Start of EXCERPTED RECORDS

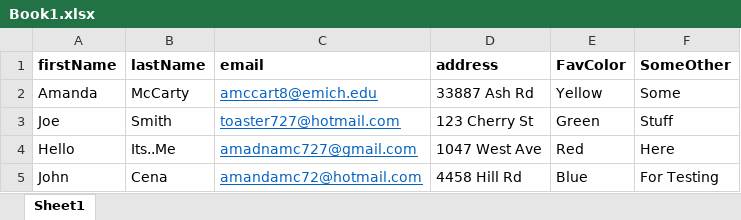
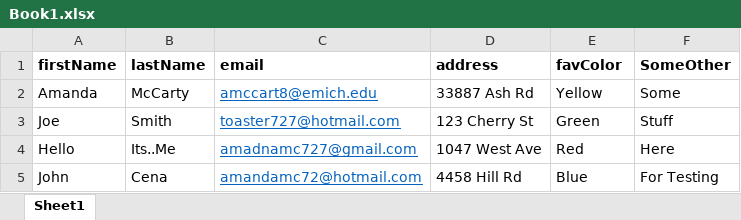
Before and after one commit to ctorices/mailmerge, an Excel workbook: MailMergeTasks/Book1.xlsx, sheet Sheet1, drawn as a sheet; values as stored, in another font and other column widths than the file's, no borders; the diff names each change by its address in the sheet, - before the commit and + after, or states it on an @@ line.

```diff
--- a/MailMergeTasks/Book1.xlsx (sheet Sheet1)
+++ b/MailMergeTasks/Book1.xlsx (sheet Sheet1)
-E1: FavColor
+E1: favColor
```
Also changed, not shown: 14 other files.
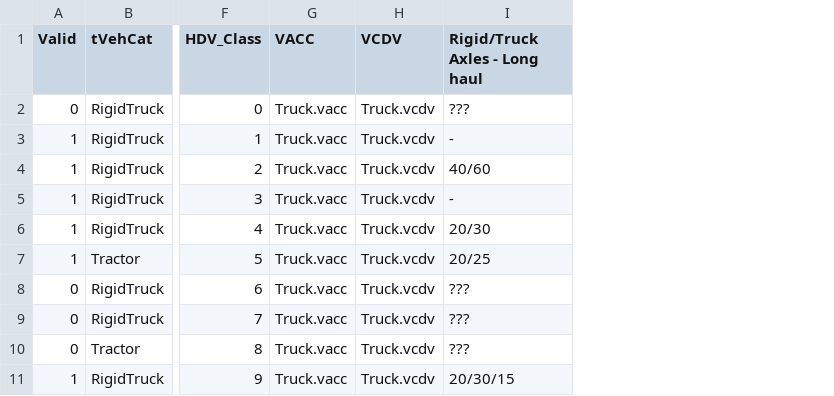
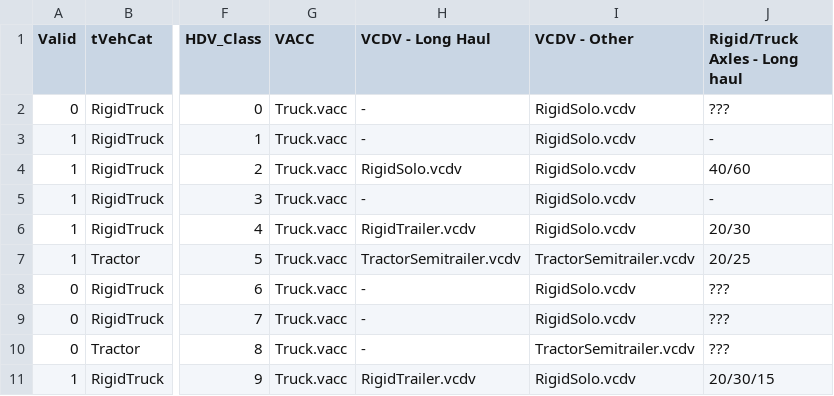
Before and after one commit to CLIMA-VECTO/vecto-sim, a CSV file: Declaration/SegmentTable.csv, drawn as a sheet; only a part is shown, gaps mark what is left out; removed rows and columns are numbered as before the commit, all else as after; the diff names each change by its address in the sheet, - before the commit and + after, or states it on an @@ line.

Commit message:
* Added new VCDV files for Declaration Mode. * Updated cDeclaration and Segment Table to deal with multiple VCDV files for each class (depending on Long Haul with or w/o Trailer) * Expanded transmission loss maps of generic vehicles to prevent extrapolation errors

```diff
--- a/Declaration/SegmentTable.csv
+++ b/Declaration/SegmentTable.csv
-column H (VCDV), rows 2-11: all Truck.vcdv
+column H (VCDV - Long Haul), rows 2-11: - | - | RigidSolo.vcdv | - | RigidTrailer.vcdv | TractorSemitrailer.vcdv | - | - | - | RigidTrailer.vcdv
+column I (VCDV - Other), rows 2-11: RigidSolo.vcdv | RigidSolo.vcdv | RigidSolo.vcdv | RigidSolo.vcdv | RigidSolo.vcdv | TractorSemitrailer.vcdv | RigidSolo.vcdv | RigidSolo.vcdv | TractorSemitrailer.vcdv | RigidSolo.vcdv
```
Also changed, not shown: 14 other files.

End of EXCERPTED RECORDS

> REQUIREMENT
Set down every entry above exactly as written. Leave out all pictures.

> WRITTEN RESPONSE
Before and after one commit to ctorices/mailmerge, an Excel workbook: MailMergeTasks/Book1.xlsx, sheet Sheet1, drawn as a sheet; values as stored, in another font and other column widths than the file's, no borders; the diff names each change by its address in the sheet, - before the commit and + after, or states it on an @@ line.

```diff
--- a/MailMergeTasks/Book1.xlsx (sheet Sheet1)
+++ b/MailMergeTasks/Book1.xlsx (sheet Sheet1)
-E1: FavColor
+E1: favColor
```
Also changed, not shown: 14 other files.
Before and after one commit to CLIMA-VECTO/vecto-sim, a CSV file: Declaration/SegmentTable.csv, drawn as a sheet; only a part is shown, gaps mark what is left out; removed rows and columns are numbered as before the commit, all else as after; the diff names each change by its address in the sheet, - before the commit and + after, or states it on an @@ line.

Commit message:
* Added new VCDV files for Declaration Mode. * Updated cDeclaration and Segment Table to deal with multiple VCDV files for each class (depending on Long Haul with or w/o Trailer) * Expanded transmission loss maps of generic vehicles to prevent extrapolation errors

```diff
--- a/Declaration/SegmentTable.csv
+++ b/Declaration/SegmentTable.csv
-column H (VCDV), rows 2-11: all Truck.vcdv
+column H (VCDV - Long Haul), rows 2-11: - | - | RigidSolo.vcdv | - | RigidTrailer.vcdv | TractorSemitrailer.vcdv | - | - | - | RigidTrailer.vcdv
+column I (VCDV - Other), rows 2-11: RigidSolo.vcdv | RigidSolo.vcdv | RigidSolo.vcdv | RigidSolo.vcdv | RigidSolo.vcdv | TractorSemitrailer.vcdv | RigidSolo.vcdv | RigidSolo.vcdv | TractorSemitrailer.vcdv | RigidSolo.vcdv
```
Also changed, not shown: 14 other files.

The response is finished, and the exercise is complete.